Mike: "Yeah, I've always loved going down to the summer cottage but these past couple of years it's become kind of boring for me. No kids I know go down there anymore. And it's the same old, same old -- mini-golf, flea markets, country fairs, antiquing -- It just doesn't do it for me anymore. It's nothing against you guys or Sam. It's just that I'm 15 and Sam's 8. I'd like to make some of my own spending money this summer, hang around with my friends, since most all of them are going to be around, and try to get a band started. It's something we've been talking about doing all school year. And I can't do that if I go with you for those two weeks."
Dad: "I don't really know what to say. I'm in shock. How can we have our summer vacation without you? And what will Sam do without you? He'll be miserable without his big brother."

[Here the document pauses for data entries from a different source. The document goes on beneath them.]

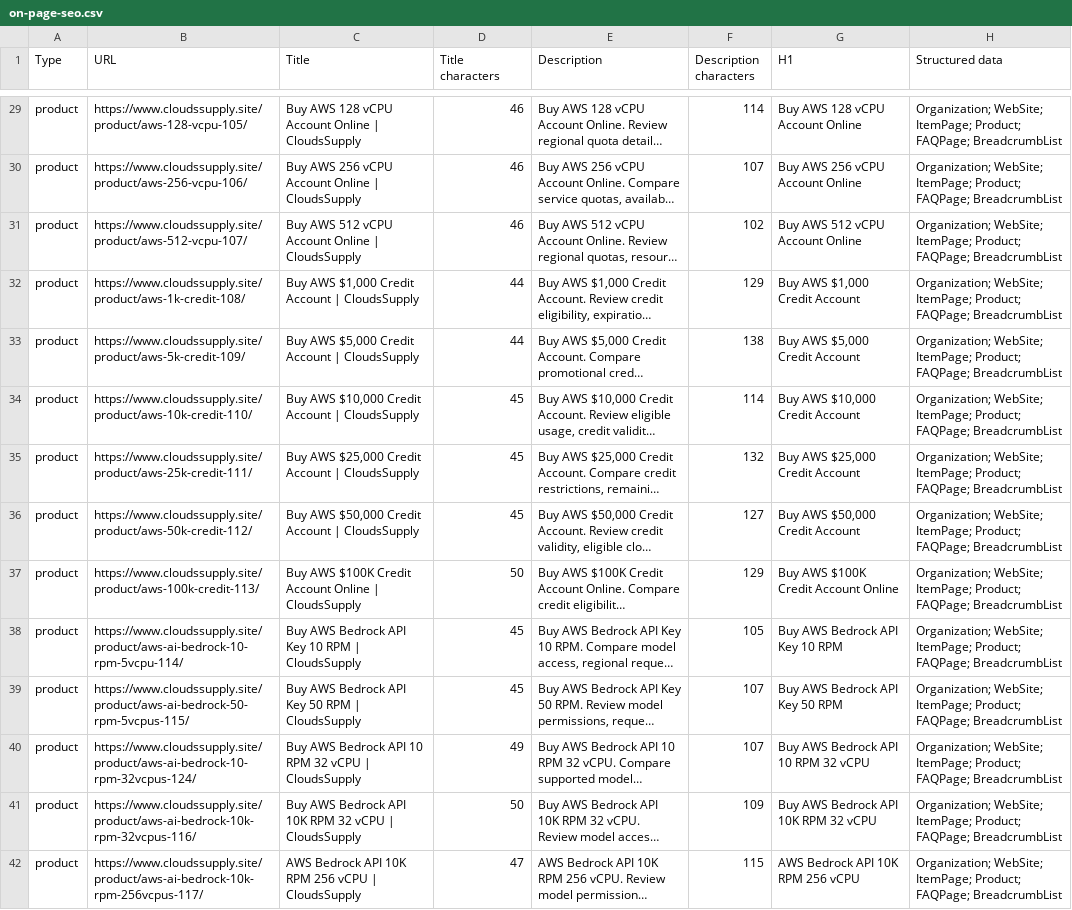
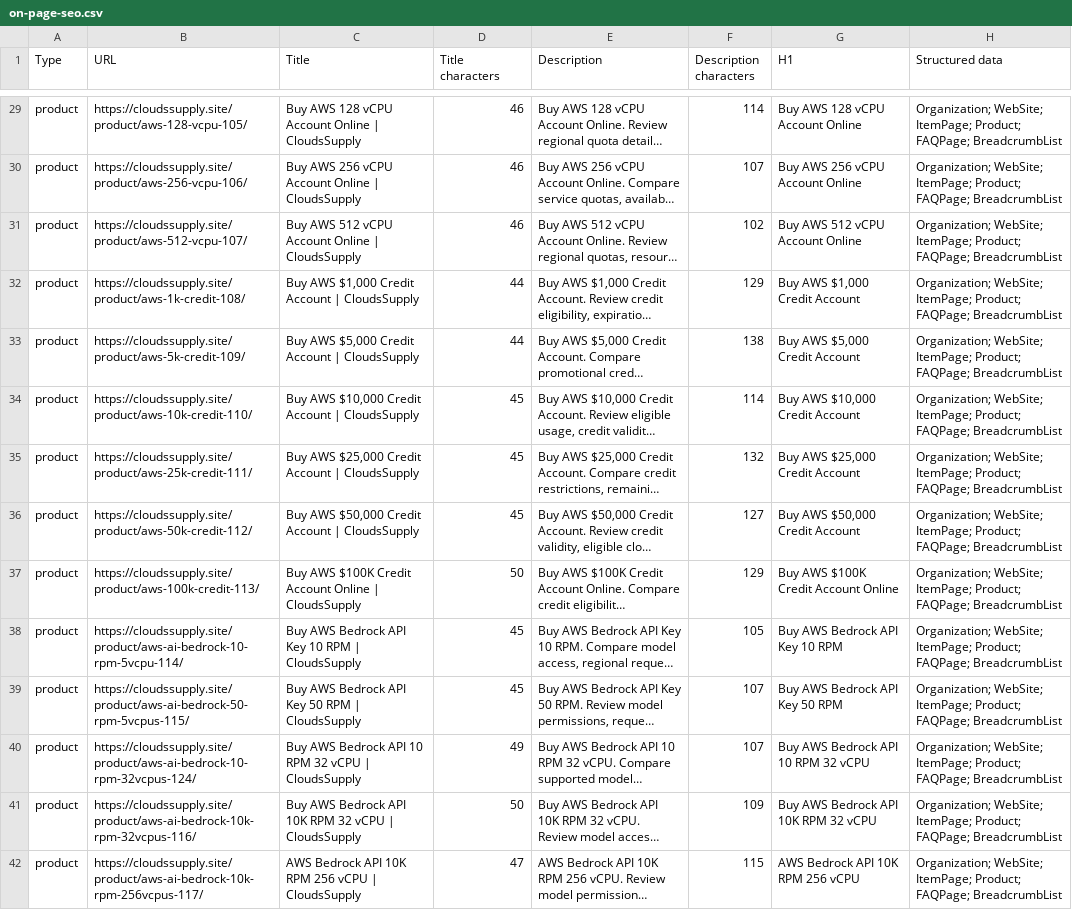
Before and after one commit to moba342/Website-, a CSV file: reports/on-page-seo.csv, drawn as a sheet; only a part is shown, gaps mark what is left out; long unchanged cells end in …; the diff covers the shown part only; the diff names each change by its address in the sheet, - before the commit and + after, or states it on an @@ line.

```diff
--- a/reports/on-page-seo.csv
+++ b/reports/on-page-seo.csv
-B29 (URL): https://www.cloudssupply.site/product/aws-128-vcpu-105/
+B29 (URL): https://cloudssupply.site/product/aws-128-vcpu-105/
-B30 (URL): https://www.cloudssupply.site/product/aws-256-vcpu-106/
+B30 (URL): https://cloudssupply.site/product/aws-256-vcpu-106/
-B31 (URL): https://www.cloudssupply.site/product/aws-512-vcpu-107/
+B31 (URL): https://cloudssupply.site/product/aws-512-vcpu-107/
-B32 (URL): https://www.cloudssupply.site/product/aws-1k-credit-108/
+B32 (URL): https://cloudssupply.site/product/aws-1k-credit-108/
-B33 (URL): https://www.cloudssupply.site/product/aws-5k-credit-109/
+B33 (URL): https://cloudssupply.site/product/aws-5k-credit-109/
-B34 (URL): https://www.cloudssupply.site/product/aws-10k-credit-110/
+B34 (URL): https://cloudssupply.site/product/aws-10k-credit-110/
-B35 (URL): https://www.cloudssupply.site/product/aws-25k-credit-111/
+B35 (URL): https://cloudssupply.site/product/aws-25k-credit-111/
-B36 (URL): https://www.cloudssupply.site/product/aws-50k-credit-112/
+B36 (URL): https://cloudssupply.site/product/aws-50k-credit-112/
-B37 (URL): https://www.cloudssupply.site/product/aws-100k-credit-113/
+B37 (URL): https://cloudssupply.site/product/aws-100k-credit-113/
-B38 (URL): https://www.cloudssupply.site/product/aws-ai-bedrock-10-rpm-5vcpu-114/
+B38 (URL): https://cloudssupply.site/product/aws-ai-bedrock-10-rpm-5vcpu-114/
-B39 (URL): https://www.cloudssupply.site/product/aws-ai-bedrock-50-rpm-5vcpus-115/
+B39 (URL): https://cloudssupply.site/product/aws-ai-bedrock-50-rpm-5vcpus-115/
-B40 (URL): https://www.cloudssupply.site/product/aws-ai-bedrock-10-rpm-32vcpus-124/
+B40 (URL): https://cloudssupply.site/product/aws-ai-bedrock-10-rpm-32vcpus-124/
-B41 (URL): https://www.cloudssupply.site/product/aws-ai-bedrock-10k-rpm-32vcpus-116/
+B41 (URL): https://cloudssupply.site/product/aws-ai-bedrock-10k-rpm-32vcpus-116/
-B42 (URL): https://www.cloudssupply.site/product/aws-ai-bedrock-10k-rpm-256vcpus-117/
+B42 (URL): https://cloudssupply.site/product/aws-ai-bedrock-10k-rpm-256vcpus-117/
```
Also changed, not shown: 60 edited cells elsewhere in this file, reports/product-variant-seo.csv, seo/KEYWORD-MAPPING.csv, 16 other files.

Mike: "Dad, you and Mom will have a great time like you always do. Yeah, it'll be different without me this time but you'll be fine and I'll be fine. And Sam will play with the same kids that he's been playing with for the past five years who always come down with their families. You know that. Plus he'll have you all to himself."
Mom: "Well, you'll have to give us a day or two to think this over and to talk with Stevie's mother to make sure this is really okay with her. You're sure this is what you want to do?"
Mike: "Positively sure. And thanks for not getting all crazy angry and making me feel as terrible as I thought you would."
Ready for New Experiences
I hope Mike's parents do let him stay with Stevie's mom. He's 15 and he's ready for some new experiences, challenges, and responsibilities. He hasn't outgrown being a member of his family. He's simply outgrown the family's annual summer cottage vacation and he wants to spend the summer doing some growing up on his own, with his friends. He's becoming independent. He's not rejecting them or loving them any less. Poor parenting didn't cause his decision. In fact it seems they've done a wonderful job with Mike and they responded to his stay-at-home request in fine fashion. They've done nothing wrong. It was a healthy request from a 15-year-old who's growing up and trying to find an identity apart from his family.
I've known parents of teenagers who have forced them against their will to go on family summer vacations. Forced them when their teens had their own ideas of how they would like to spend their summer, or at least the time scheduled for the summer vacation. What these parents received in return were angry, spiteful teens with earphones constantly attached to their heads as a response. Painful experiences. Bad vacations.
We must listen to what our teenager needs from us to let him grow into an independent, confident, self-reliant person. And sometimes that means shedding some tears, saying goodbye to the traditional family summer vacation as you knew it, making one less s'more at the campfire and calling him frequently at Stevie's to see how the band's coming along.